EXTRACTED RECORDS: Begin

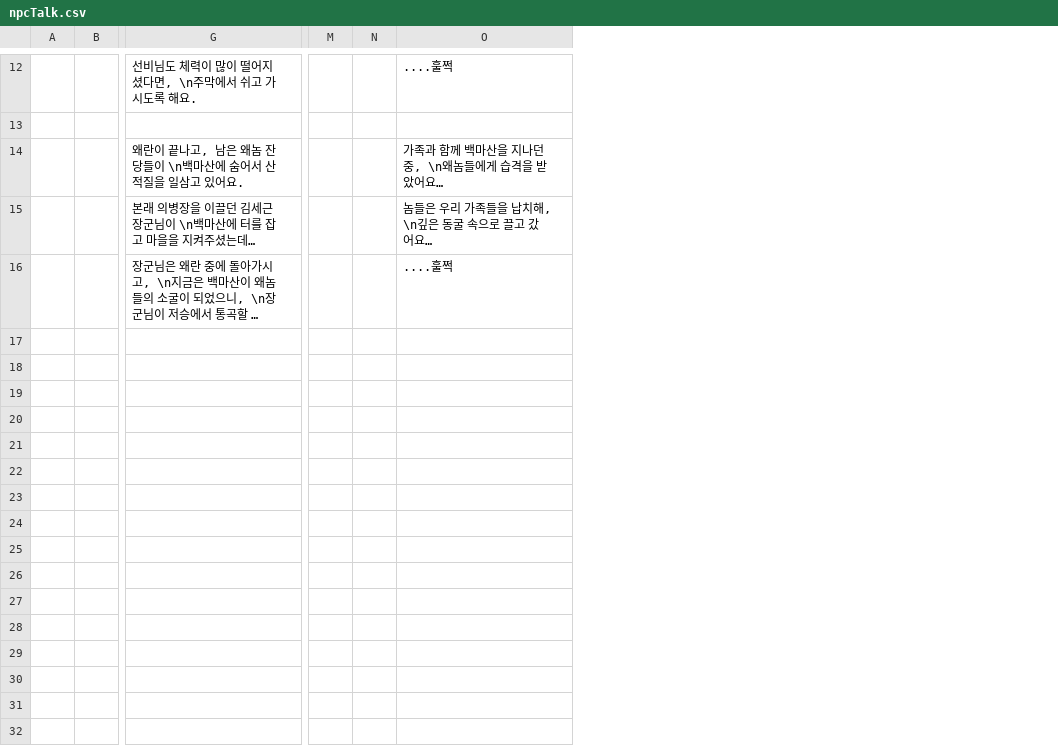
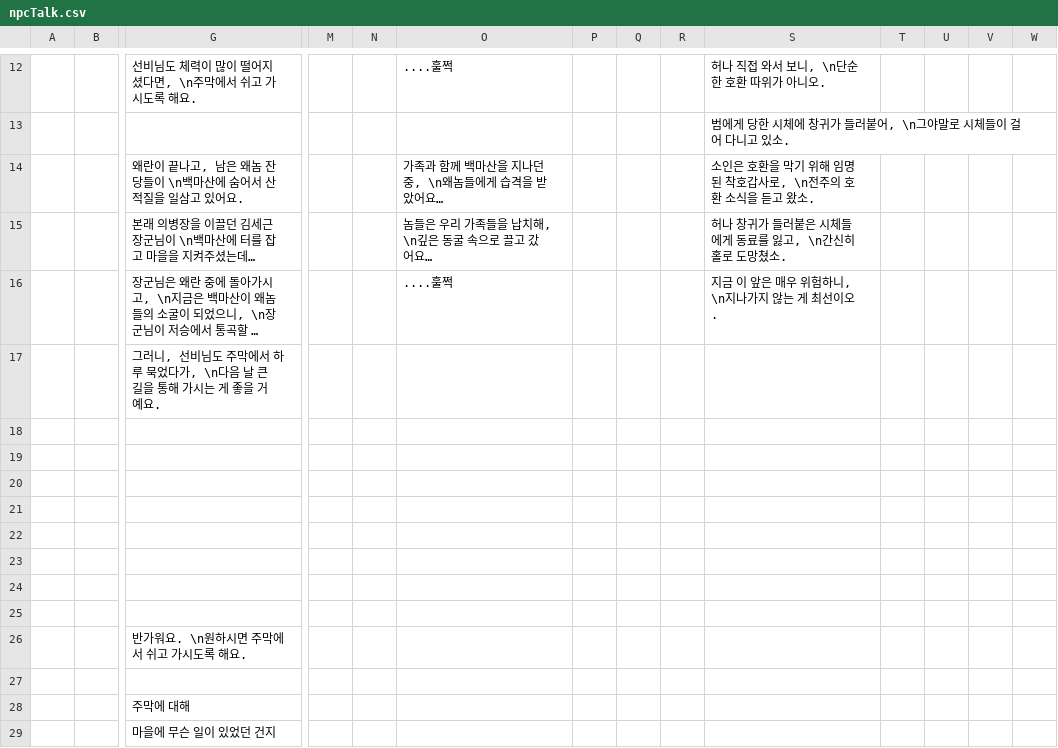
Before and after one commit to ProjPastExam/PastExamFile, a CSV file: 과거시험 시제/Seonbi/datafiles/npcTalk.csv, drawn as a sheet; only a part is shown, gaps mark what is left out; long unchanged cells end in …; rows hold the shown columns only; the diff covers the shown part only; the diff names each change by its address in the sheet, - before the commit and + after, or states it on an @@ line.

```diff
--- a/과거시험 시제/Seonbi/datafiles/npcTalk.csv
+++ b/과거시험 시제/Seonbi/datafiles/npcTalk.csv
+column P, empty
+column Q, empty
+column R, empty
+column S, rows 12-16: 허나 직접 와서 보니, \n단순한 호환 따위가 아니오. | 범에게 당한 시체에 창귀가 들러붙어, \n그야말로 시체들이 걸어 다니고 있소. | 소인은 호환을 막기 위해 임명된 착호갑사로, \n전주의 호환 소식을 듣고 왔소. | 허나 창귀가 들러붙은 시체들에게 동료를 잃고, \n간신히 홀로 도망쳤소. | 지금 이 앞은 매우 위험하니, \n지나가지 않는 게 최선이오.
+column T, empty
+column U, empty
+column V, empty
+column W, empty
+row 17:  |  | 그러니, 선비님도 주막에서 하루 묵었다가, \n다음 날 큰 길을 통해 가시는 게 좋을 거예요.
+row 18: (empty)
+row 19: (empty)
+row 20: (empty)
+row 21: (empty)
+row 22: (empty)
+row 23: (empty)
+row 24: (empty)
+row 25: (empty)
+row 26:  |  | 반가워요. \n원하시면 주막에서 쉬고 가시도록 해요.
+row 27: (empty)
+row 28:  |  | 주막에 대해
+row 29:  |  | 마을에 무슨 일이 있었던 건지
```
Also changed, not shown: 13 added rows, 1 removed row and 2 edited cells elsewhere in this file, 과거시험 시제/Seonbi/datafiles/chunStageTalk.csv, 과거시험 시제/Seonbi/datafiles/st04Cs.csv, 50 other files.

EXTRACTED RECORDS: End

WHAT NEEDS TO BE DONE >>
Could you find every line in the records above that contains the word "Seonbi" and copy it?

ANSWER >>
Before and after one commit to ProjPastExam/PastExamFile, a CSV file: 과거시험 시제/Seonbi/datafiles/npcTalk.csv, drawn as a sheet; only a part is shown, gaps mark what is left out; long unchanged cells end in …; rows hold the shown columns only; the diff covers the shown part only; the diff names each change by its address in the sheet, - before the commit and + after, or states it on an @@ line.
--- a/과거시험 시제/Seonbi/datafiles/npcTalk.csv
+++ b/과거시험 시제/Seonbi/datafiles/npcTalk.csv
Also changed, not shown: 13 added rows, 1 removed row and 2 edited cells elsewhere in this file, 과거시험 시제/Seonbi/datafiles/chunStageTalk.csv, 과거시험 시제/Seonbi/datafiles/st04Cs.csv, 50 other files.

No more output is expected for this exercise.